By Chioma Obinna
THE birth of a new born baby into a family always bring joy and celebration, but one of the uncommon news to hear from doctors after the delivery of a new child is, “there is something wrong with your baby.” Mrs. Margaret Ubong, Mrs. Faliat Hassan and Mr. Odusanya Olajide felt the same way when they were told few minutes after delivery that their babies had cleft lip and palate. “I will never forget the way my heart dropped out of my chest that moment,” said Mrs. Margaret Ubong.
Cleft lip and palate are birth defects that happen while a baby is developing in the uterus. During the sixth to 10th week of pregnancy, the bones and tissues of a baby’s upper jaw, nose, and mouth normally come together (fuse) to form the roof of the mouth and the upper lip. If the tissue in the developing mouth and the palate don’t fuse together, a baby could be born with a cleft lip or cleft palate, or both.

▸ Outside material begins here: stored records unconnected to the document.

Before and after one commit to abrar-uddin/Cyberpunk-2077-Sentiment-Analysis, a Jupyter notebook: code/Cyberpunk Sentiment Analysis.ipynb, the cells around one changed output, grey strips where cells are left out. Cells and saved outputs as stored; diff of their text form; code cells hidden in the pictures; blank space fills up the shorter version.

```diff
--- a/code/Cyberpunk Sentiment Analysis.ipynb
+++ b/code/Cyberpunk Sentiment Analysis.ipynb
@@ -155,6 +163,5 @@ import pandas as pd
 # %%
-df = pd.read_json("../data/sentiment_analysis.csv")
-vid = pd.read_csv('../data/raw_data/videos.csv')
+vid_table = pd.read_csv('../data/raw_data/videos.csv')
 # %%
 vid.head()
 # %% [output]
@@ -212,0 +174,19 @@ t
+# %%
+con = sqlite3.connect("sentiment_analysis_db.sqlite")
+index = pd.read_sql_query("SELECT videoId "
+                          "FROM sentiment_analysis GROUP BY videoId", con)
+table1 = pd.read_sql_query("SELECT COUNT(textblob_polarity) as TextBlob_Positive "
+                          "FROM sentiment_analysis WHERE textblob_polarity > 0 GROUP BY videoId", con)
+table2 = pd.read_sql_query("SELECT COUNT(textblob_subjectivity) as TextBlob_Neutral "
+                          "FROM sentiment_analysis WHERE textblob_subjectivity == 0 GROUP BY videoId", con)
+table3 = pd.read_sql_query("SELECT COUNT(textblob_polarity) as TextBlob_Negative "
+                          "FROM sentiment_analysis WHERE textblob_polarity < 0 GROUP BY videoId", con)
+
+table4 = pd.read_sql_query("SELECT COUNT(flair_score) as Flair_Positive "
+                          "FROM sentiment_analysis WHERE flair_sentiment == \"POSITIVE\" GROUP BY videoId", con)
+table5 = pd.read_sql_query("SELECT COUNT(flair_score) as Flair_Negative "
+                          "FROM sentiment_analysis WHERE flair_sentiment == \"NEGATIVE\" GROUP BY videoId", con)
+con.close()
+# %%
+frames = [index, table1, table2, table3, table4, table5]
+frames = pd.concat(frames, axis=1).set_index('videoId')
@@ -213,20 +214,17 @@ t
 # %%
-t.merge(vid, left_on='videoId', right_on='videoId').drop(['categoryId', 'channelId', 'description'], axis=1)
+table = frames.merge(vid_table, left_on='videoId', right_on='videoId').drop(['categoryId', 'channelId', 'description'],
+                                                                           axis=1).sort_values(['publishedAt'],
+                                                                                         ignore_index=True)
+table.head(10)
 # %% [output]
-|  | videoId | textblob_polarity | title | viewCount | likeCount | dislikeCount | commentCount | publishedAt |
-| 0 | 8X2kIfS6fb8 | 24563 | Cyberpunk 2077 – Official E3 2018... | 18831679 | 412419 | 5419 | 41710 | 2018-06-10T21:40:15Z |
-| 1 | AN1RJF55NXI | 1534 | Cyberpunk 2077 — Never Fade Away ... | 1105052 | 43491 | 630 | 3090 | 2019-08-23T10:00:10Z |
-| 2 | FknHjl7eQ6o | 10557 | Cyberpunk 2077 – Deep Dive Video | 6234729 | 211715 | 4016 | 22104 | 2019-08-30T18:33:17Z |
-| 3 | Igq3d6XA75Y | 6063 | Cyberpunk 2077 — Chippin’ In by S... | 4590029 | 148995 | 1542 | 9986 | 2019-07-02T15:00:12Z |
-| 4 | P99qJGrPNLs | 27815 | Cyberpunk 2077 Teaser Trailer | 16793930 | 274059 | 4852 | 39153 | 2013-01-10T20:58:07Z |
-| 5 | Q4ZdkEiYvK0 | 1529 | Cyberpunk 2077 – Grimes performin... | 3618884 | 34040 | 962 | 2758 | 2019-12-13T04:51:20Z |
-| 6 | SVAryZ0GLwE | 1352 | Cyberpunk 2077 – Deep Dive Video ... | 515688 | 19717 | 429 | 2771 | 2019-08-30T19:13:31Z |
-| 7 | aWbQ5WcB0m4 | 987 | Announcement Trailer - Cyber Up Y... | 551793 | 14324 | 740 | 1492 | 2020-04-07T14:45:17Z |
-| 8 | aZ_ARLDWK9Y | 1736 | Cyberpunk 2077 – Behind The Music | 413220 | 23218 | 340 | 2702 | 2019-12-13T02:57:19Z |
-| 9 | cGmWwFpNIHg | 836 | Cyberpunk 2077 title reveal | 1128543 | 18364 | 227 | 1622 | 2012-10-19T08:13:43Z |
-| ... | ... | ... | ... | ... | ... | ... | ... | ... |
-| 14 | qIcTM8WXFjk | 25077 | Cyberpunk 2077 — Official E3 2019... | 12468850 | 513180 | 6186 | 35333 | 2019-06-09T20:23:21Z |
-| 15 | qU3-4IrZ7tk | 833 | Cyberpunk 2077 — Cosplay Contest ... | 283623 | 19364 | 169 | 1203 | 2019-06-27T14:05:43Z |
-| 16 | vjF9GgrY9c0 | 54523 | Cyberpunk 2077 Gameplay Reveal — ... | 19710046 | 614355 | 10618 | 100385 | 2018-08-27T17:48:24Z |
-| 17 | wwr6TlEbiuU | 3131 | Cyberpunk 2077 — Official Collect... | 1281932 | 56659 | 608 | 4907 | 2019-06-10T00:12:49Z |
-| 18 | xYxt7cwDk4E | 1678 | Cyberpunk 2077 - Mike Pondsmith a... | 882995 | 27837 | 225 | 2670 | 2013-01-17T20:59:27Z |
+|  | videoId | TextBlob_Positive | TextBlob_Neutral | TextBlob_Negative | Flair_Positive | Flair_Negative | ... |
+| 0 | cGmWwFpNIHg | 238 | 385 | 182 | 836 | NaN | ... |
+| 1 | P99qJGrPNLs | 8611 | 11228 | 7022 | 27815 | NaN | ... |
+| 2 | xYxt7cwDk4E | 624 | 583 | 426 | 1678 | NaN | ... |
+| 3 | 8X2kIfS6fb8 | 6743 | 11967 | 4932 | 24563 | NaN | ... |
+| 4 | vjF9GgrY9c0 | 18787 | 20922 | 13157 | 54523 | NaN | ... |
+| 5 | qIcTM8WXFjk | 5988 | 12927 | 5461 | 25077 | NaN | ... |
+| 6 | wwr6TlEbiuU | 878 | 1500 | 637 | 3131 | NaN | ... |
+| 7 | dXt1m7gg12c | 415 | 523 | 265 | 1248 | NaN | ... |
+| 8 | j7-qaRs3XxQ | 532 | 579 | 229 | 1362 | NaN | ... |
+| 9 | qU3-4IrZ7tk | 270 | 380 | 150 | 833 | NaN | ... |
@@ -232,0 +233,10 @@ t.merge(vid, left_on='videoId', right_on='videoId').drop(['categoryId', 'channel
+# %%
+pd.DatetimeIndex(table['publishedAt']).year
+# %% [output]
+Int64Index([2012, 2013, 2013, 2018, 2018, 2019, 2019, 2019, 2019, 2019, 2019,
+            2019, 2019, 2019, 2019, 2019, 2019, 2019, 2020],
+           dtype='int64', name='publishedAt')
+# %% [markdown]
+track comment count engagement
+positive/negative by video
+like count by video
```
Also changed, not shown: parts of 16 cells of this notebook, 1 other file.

The palate is the roof of the mouth and has two main parts. In babies with cleft palate, there is an opening between the roof of the mouth and the nose.
For these women, learning that their babies, Sharon Ubong, Taiwo Hassan, Habeeb Odusanya were born with cleft lips and palates was devastating. They could barely hold back their emotions, but burst into crying. According to them, they tried to pull themselves together enough to just get out the words “cleft lip and palate.”
For Mr. Olajide Odusanya, father of Habeeb Odusanya, it came as a shock because he never expected it. “Though I have seen it with some children, I thought it was the fault of their parents. Immediately I saw the baby in the labour room, I felt a little disappointed,” Olajide said.
Their heart-rendering stories may not be different from other parents who have children with cleft lip and palate. But thanks to the fact that all hope is not lost, the conditions could be reconstructed even in Nigeria.
However, the children were among the beneficiaries of free corrective surgery put together by Smile Train, at the National Orthopaedic Hospital, Igbobi, Lagos. SmileTrain is an international charity organisation that provides cleft lip and palate surgery to children in need.
Do you have a child with cleft lip and palate? Experts at National Orthopaedic Hospital, Igbobi, Lagos, NOHI, is offering free surgical operation for children with the condition.
At a sensitisation walk aimed at creating the needed awareness among the populace on the need to bring out affected children for the free surgery, Chief Medical Director of the hospital, Dr. Yinusa Wahab, who noted that the condition occurs in one per 1,000 live births, stated that the condition could be taken care of, if early diagnosis and treatment were initiated early.
Wahab, who noted that finance has been a major set- back for most children with the condition, said the hospital would embark on an awareness campaign to alert Nigerians that the hospital has put in place such programme that would take care of the condition, free.
Head of Department, Bones and Plastic Surgery and Coordinator of SmileTrain at NOHI, Dr. Folake Abikoye, explained that the organisation had called on parents of children with cleft lip and palate to bring such children to the hospital for a free surgical operation.
“Parents are usually very sad and embarrassed when faced with such situation, thereby hiding such children, but medical experts say the defects can be corrected surgically if reported early. If it involves the palate, the affected child usually have speech problem which can be corrected after surgery with speech therapy. The beneficiaries expressed appreciation to SmileTrain, advising other parents to bring their children out for free surgery.